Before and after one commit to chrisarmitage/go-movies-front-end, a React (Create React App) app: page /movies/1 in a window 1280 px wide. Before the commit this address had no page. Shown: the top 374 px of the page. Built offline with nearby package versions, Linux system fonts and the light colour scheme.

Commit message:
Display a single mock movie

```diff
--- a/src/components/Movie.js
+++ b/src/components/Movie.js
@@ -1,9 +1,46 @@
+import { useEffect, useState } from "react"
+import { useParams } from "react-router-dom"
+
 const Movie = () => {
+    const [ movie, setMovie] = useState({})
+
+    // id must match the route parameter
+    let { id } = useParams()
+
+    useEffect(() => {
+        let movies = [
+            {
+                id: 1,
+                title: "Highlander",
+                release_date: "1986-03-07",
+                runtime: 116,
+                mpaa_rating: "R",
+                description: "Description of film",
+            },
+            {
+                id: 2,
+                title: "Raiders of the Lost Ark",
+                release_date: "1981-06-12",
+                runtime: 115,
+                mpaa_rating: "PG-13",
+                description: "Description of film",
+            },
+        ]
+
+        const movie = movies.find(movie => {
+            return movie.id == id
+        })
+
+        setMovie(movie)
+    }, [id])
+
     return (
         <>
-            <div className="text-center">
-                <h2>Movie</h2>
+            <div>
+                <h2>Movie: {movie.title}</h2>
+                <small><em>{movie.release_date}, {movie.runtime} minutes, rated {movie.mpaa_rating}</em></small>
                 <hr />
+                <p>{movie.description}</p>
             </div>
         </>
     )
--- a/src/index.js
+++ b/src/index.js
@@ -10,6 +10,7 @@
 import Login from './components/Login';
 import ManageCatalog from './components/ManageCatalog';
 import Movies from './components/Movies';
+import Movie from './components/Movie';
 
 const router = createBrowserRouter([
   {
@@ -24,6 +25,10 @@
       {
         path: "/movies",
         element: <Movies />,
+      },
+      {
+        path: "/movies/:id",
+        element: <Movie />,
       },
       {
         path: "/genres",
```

• EXERCISE REQUIREMENTS: Write out every entry exactly as it appears.

• OUTPUT FOR THIS TASK:
Before and after one commit to chrisarmitage/go-movies-front-end, a React (Create React App) app: page /movies/1 in a window 1280 px wide. Before the commit this address had no page. Shown: the top 374 px of the page. Built offline with nearby package versions, Linux system fonts and the light colour scheme.

Commit message:
Display a single mock movie

```diff
--- a/src/components/Movie.js
+++ b/src/components/Movie.js
@@ -1,9 +1,46 @@
+import { useEffect, useState } from "react"
+import { useParams } from "react-router-dom"
+
 const Movie = () => {
+    const [ movie, setMovie] = useState({})
+
+    // id must match the route parameter
+    let { id } = useParams()
+
+    useEffect(() => {
+        let movies = [
+            {
+                id: 1,
+                title: "Highlander",
+                release_date: "1986-03-07",
+                runtime: 116,
+                mpaa_rating: "R",
+                description: "Description of film",
+            },
+            {
+                id: 2,
+                title: "Raiders of the Lost Ark",
+                release_date: "1981-06-12",
+                runtime: 115,
+                mpaa_rating: "PG-13",
+                description: "Description of film",
+            },
+        ]
+
+        const movie = movies.find(movie => {
+            return movie.id == id
+        })
+
+        setMovie(movie)
+    }, [id])
+
     return (
         <>
-            <div className="text-center">
-                <h2>Movie</h2>
+            <div>
+                <h2>Movie: {movie.title}</h2>
+                <small><em>{movie.release_date}, {movie.runtime} minutes, rated {movie.mpaa_rating}</em></small>
                 <hr />
+                <p>{movie.description}</p>
             </div>
         </>
     )
--- a/src/index.js
+++ b/src/index.js
@@ -10,6 +10,7 @@
 import Login from './components/Login';
 import ManageCatalog from './components/ManageCatalog';
 import Movies from './components/Movies';
+import Movie from './components/Movie';
 
 const router = createBrowserRouter([
   {
@@ -24,6 +25,10 @@
       {
         path: "/movies",
         element: <Movies />,
+      },
+      {
+        path: "/movies/:id",
+        element: <Movie />,
       },
       {
         path: "/genres",
```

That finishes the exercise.